How waves crack and move a carbon hulll


Here’s one of many fascinating details on Hugo Boss: a food storage shelf on the starboard side amidships, which sits between two bulkheads fore and aft of the canting keel and keel rams.

You can see that the carbon/Nomex shelf has broken, and not exactly where it was bonded, either. It came off with a huge bang, says Alex Thomson, when they were off the coast of Argentina.

“We were in 40 knots of wind and we came off a wave at 27 knots,” he says. “It was the worst sound I’ve heard in my whole life.”

Alex says the huge creaks and groans and flexes continually and “there’s huge mental stress.” So much does the boat’s structure move that he can stand in a companionway hatch and the bottom lip will be moving visibly.
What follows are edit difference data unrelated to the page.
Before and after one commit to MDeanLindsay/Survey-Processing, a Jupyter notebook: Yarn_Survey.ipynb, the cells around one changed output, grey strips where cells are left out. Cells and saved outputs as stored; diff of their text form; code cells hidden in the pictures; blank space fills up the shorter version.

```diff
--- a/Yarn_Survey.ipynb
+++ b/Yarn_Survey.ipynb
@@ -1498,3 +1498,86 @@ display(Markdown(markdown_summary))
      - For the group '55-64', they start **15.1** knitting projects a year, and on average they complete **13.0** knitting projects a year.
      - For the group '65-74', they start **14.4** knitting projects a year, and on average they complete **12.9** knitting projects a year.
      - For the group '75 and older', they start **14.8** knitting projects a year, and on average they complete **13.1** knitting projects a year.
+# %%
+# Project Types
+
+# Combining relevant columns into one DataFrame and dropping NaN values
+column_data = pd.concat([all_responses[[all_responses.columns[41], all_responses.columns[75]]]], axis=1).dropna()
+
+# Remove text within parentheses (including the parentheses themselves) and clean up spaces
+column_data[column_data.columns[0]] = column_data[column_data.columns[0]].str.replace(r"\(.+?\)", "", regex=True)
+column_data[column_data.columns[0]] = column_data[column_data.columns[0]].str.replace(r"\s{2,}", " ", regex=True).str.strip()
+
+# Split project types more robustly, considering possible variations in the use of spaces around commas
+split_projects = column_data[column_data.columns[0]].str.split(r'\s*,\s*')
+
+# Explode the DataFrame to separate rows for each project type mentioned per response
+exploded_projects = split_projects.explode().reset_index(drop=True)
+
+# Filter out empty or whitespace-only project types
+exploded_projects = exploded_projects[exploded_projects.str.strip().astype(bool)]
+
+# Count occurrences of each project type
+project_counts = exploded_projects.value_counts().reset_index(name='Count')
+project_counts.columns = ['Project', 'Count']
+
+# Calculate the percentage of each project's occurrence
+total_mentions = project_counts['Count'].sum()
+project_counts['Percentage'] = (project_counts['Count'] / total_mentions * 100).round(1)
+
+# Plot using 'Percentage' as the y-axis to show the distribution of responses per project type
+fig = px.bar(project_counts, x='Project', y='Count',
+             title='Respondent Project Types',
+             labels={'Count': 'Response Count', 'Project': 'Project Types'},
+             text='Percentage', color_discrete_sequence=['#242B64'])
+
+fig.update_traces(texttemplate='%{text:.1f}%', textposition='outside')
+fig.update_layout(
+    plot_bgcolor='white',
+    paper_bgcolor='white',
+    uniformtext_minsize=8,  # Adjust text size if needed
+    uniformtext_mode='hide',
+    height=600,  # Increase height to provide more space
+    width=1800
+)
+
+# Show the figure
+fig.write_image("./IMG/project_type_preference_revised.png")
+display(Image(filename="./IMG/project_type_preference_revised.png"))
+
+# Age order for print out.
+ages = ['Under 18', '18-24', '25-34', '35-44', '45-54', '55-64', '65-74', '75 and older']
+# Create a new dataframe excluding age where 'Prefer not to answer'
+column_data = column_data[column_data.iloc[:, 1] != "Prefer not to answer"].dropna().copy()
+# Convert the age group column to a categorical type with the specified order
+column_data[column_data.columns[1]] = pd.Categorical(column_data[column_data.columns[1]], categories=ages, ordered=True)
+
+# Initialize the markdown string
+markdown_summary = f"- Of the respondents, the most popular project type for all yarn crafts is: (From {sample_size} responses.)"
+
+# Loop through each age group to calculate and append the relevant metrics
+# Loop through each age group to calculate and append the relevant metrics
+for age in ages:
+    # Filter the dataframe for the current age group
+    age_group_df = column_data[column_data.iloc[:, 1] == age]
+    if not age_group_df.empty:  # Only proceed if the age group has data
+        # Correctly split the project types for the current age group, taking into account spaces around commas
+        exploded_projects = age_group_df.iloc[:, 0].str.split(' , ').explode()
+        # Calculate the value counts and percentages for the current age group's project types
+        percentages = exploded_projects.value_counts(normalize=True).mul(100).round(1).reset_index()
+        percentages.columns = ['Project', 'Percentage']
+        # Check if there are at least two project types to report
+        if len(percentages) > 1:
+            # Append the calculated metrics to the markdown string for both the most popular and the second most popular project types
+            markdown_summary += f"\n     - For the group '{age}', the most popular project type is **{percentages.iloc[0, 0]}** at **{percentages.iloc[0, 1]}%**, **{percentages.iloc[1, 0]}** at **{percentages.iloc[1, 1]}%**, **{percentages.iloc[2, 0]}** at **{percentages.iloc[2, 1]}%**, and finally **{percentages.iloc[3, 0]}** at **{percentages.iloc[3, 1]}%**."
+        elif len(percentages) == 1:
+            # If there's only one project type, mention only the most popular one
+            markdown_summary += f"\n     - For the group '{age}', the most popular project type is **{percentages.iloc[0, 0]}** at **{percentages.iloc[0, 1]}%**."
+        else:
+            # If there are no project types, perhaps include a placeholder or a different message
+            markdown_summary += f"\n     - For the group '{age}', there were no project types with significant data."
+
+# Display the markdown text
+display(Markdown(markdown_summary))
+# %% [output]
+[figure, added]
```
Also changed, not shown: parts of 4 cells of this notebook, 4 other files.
The top of the middle ballast tank moves up and down by 50mm (perfectly OK say the structural engineers) and the coachroof cuddies had to be modified to allow them to flex without cracking where the inboard edges meet the deck.

Alex says when you’re lying down you can sometimes can feel waves snaking the hull under your back.